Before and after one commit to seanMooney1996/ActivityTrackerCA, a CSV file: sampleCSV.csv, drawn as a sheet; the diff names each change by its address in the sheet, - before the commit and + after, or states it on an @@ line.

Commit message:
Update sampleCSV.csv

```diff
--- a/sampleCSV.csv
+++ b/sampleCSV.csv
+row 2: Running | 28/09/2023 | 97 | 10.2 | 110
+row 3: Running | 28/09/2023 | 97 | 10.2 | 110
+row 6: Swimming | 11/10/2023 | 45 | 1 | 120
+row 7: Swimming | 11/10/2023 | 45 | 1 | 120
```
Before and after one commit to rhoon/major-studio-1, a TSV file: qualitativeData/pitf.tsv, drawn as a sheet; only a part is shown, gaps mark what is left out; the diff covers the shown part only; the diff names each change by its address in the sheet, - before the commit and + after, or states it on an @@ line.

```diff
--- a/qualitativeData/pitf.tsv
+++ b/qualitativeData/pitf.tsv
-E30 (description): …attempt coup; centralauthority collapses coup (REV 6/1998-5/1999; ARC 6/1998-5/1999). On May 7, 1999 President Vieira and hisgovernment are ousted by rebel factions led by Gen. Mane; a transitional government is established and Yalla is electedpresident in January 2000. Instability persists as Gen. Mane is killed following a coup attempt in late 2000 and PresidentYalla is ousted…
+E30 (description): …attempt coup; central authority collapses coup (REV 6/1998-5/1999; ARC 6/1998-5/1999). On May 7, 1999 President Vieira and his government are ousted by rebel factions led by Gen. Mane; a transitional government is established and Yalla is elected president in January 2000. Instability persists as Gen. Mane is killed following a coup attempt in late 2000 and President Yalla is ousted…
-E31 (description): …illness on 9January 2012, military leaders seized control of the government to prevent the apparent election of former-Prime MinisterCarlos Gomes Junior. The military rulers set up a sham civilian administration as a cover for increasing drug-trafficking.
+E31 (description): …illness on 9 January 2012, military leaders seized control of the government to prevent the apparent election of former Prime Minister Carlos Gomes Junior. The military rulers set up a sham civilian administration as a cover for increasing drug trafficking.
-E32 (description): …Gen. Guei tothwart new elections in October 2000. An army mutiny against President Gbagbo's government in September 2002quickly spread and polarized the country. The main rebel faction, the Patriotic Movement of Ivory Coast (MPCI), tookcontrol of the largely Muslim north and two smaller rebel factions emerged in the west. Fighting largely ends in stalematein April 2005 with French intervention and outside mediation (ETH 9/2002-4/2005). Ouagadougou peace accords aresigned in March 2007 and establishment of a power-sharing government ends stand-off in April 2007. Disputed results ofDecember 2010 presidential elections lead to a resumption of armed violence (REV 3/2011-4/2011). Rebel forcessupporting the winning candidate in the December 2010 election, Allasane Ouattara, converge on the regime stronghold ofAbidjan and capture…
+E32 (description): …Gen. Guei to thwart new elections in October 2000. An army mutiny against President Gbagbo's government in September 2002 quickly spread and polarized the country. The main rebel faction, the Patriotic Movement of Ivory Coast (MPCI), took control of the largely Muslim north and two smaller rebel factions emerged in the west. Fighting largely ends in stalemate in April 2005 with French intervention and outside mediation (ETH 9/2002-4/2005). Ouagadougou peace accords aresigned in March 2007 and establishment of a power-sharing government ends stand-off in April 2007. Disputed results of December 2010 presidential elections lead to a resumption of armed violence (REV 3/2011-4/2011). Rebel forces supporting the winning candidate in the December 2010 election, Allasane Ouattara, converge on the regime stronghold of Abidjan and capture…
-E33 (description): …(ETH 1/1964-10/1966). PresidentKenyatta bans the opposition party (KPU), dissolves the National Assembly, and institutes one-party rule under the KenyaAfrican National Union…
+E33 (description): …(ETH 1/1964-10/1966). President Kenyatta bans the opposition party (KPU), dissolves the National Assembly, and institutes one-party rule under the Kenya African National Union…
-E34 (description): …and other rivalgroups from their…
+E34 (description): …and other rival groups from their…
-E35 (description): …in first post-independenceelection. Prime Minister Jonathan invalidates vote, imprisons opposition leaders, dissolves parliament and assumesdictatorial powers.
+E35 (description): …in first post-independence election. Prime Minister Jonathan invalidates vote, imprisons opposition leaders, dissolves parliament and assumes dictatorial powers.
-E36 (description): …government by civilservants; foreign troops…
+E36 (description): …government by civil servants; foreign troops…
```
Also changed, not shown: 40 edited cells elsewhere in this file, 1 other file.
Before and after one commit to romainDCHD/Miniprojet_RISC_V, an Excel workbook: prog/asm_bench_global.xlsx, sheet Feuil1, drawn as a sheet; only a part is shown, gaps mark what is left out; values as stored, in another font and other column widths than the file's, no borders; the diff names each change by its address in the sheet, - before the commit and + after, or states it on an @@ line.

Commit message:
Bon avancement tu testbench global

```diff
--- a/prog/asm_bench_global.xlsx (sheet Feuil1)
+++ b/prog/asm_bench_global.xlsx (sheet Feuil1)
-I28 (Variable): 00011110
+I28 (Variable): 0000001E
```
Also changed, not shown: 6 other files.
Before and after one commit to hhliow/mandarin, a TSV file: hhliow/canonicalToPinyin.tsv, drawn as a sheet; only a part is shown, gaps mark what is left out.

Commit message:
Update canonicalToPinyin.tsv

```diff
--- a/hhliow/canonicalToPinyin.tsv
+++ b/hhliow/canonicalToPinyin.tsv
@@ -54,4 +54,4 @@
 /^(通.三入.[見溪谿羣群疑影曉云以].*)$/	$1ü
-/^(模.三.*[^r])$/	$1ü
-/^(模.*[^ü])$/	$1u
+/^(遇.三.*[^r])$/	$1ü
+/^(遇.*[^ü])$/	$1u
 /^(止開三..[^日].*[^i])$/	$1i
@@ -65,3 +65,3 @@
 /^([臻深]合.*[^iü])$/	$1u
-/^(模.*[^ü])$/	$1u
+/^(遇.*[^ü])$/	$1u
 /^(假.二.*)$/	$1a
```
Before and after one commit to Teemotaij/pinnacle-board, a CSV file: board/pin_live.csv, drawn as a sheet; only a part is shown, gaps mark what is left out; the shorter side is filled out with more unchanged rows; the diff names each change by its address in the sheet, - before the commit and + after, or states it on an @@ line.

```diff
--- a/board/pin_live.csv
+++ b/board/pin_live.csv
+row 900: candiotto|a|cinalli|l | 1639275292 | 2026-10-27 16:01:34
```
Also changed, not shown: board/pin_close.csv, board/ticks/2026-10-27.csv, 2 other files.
+++++
*TASK ITEM:* In this exercise, give every record above again exactly.

*OUTPUT FOR THIS TASK:*
Before and after one commit to seanMooney1996/ActivityTrackerCA, a CSV file: sampleCSV.csv, drawn as a sheet; the diff names each change by its address in the sheet, - before the commit and + after, or states it on an @@ line.

Commit message:
Update sampleCSV.csv

```diff
--- a/sampleCSV.csv
+++ b/sampleCSV.csv
+row 2: Running | 28/09/2023 | 97 | 10.2 | 110
+row 3: Running | 28/09/2023 | 97 | 10.2 | 110
+row 6: Swimming | 11/10/2023 | 45 | 1 | 120
+row 7: Swimming | 11/10/2023 | 45 | 1 | 120
```
Before and after one commit to rhoon/major-studio-1, a TSV file: qualitativeData/pitf.tsv, drawn as a sheet; only a part is shown, gaps mark what is left out; the diff covers the shown part only; the diff names each change by its address in the sheet, - before the commit and + after, or states it on an @@ line.

```diff
--- a/qualitativeData/pitf.tsv
+++ b/qualitativeData/pitf.tsv
-E30 (description): …attempt coup; centralauthority collapses coup (REV 6/1998-5/1999; ARC 6/1998-5/1999). On May 7, 1999 President Vieira and hisgovernment are ousted by rebel factions led by Gen. Mane; a transitional government is established and Yalla is electedpresident in January 2000. Instability persists as Gen. Mane is killed following a coup attempt in late 2000 and PresidentYalla is ousted…
+E30 (description): …attempt coup; central authority collapses coup (REV 6/1998-5/1999; ARC 6/1998-5/1999). On May 7, 1999 President Vieira and his government are ousted by rebel factions led by Gen. Mane; a transitional government is established and Yalla is elected president in January 2000. Instability persists as Gen. Mane is killed following a coup attempt in late 2000 and President Yalla is ousted…
-E31 (description): …illness on 9January 2012, military leaders seized control of the government to prevent the apparent election of former-Prime MinisterCarlos Gomes Junior. The military rulers set up a sham civilian administration as a cover for increasing drug-trafficking.
+E31 (description): …illness on 9 January 2012, military leaders seized control of the government to prevent the apparent election of former Prime Minister Carlos Gomes Junior. The military rulers set up a sham civilian administration as a cover for increasing drug trafficking.
-E32 (description): …Gen. Guei tothwart new elections in October 2000. An army mutiny against President Gbagbo's government in September 2002quickly spread and polarized the country. The main rebel faction, the Patriotic Movement of Ivory Coast (MPCI), tookcontrol of the largely Muslim north and two smaller rebel factions emerged in the west. Fighting largely ends in stalematein April 2005 with French intervention and outside mediation (ETH 9/2002-4/2005). Ouagadougou peace accords aresigned in March 2007 and establishment of a power-sharing government ends stand-off in April 2007. Disputed results ofDecember 2010 presidential elections lead to a resumption of armed violence (REV 3/2011-4/2011). Rebel forcessupporting the winning candidate in the December 2010 election, Allasane Ouattara, converge on the regime stronghold ofAbidjan and capture…
+E32 (description): …Gen. Guei to thwart new elections in October 2000. An army mutiny against President Gbagbo's government in September 2002 quickly spread and polarized the country. The main rebel faction, the Patriotic Movement of Ivory Coast (MPCI), took control of the largely Muslim north and two smaller rebel factions emerged in the west. Fighting largely ends in stalemate in April 2005 with French intervention and outside mediation (ETH 9/2002-4/2005). Ouagadougou peace accords aresigned in March 2007 and establishment of a power-sharing government ends stand-off in April 2007. Disputed results of December 2010 presidential elections lead to a resumption of armed violence (REV 3/2011-4/2011). Rebel forces supporting the winning candidate in the December 2010 election, Allasane Ouattara, converge on the regime stronghold of Abidjan and capture…
-E33 (description): …(ETH 1/1964-10/1966). PresidentKenyatta bans the opposition party (KPU), dissolves the National Assembly, and institutes one-party rule under the KenyaAfrican National Union…
+E33 (description): …(ETH 1/1964-10/1966). President Kenyatta bans the opposition party (KPU), dissolves the National Assembly, and institutes one-party rule under the Kenya African National Union…
-E34 (description): …and other rivalgroups from their…
+E34 (description): …and other rival groups from their…
-E35 (description): …in first post-independenceelection. Prime Minister Jonathan invalidates vote, imprisons opposition leaders, dissolves parliament and assumesdictatorial powers.
+E35 (description): …in first post-independence election. Prime Minister Jonathan invalidates vote, imprisons opposition leaders, dissolves parliament and assumes dictatorial powers.
-E36 (description): …government by civilservants; foreign troops…
+E36 (description): …government by civil servants; foreign troops…
```
Also changed, not shown: 40 edited cells elsewhere in this file, 1 other file.
Before and after one commit to romainDCHD/Miniprojet_RISC_V, an Excel workbook: prog/asm_bench_global.xlsx, sheet Feuil1, drawn as a sheet; only a part is shown, gaps mark what is left out; values as stored, in another font and other column widths than the file's, no borders; the diff names each change by its address in the sheet, - before the commit and + after, or states it on an @@ line.

Commit message:
Bon avancement tu testbench global

```diff
--- a/prog/asm_bench_global.xlsx (sheet Feuil1)
+++ b/prog/asm_bench_global.xlsx (sheet Feuil1)
-I28 (Variable): 00011110
+I28 (Variable): 0000001E
```
Also changed, not shown: 6 other files.
Before and after one commit to hhliow/mandarin, a TSV file: hhliow/canonicalToPinyin.tsv, drawn as a sheet; only a part is shown, gaps mark what is left out.

Commit message:
Update canonicalToPinyin.tsv

```diff
--- a/hhliow/canonicalToPinyin.tsv
+++ b/hhliow/canonicalToPinyin.tsv
@@ -54,4 +54,4 @@
 /^(通.三入.[見溪谿羣群疑影曉云以].*)$/	$1ü
-/^(模.三.*[^r])$/	$1ü
-/^(模.*[^ü])$/	$1u
+/^(遇.三.*[^r])$/	$1ü
+/^(遇.*[^ü])$/	$1u
 /^(止開三..[^日].*[^i])$/	$1i
@@ -65,3 +65,3 @@
 /^([臻深]合.*[^iü])$/	$1u
-/^(模.*[^ü])$/	$1u
+/^(遇.*[^ü])$/	$1u
 /^(假.二.*)$/	$1a
```
Before and after one commit to Teemotaij/pinnacle-board, a CSV file: board/pin_live.csv, drawn as a sheet; only a part is shown, gaps mark what is left out; the shorter side is filled out with more unchanged rows; the diff names each change by its address in the sheet, - before the commit and + after, or states it on an @@ line.

```diff
--- a/board/pin_live.csv
+++ b/board/pin_live.csv
+row 900: candiotto|a|cinalli|l | 1639275292 | 2026-10-27 16:01:34
```
Also changed, not shown: board/pin_close.csv, board/ticks/2026-10-27.csv, 2 other files.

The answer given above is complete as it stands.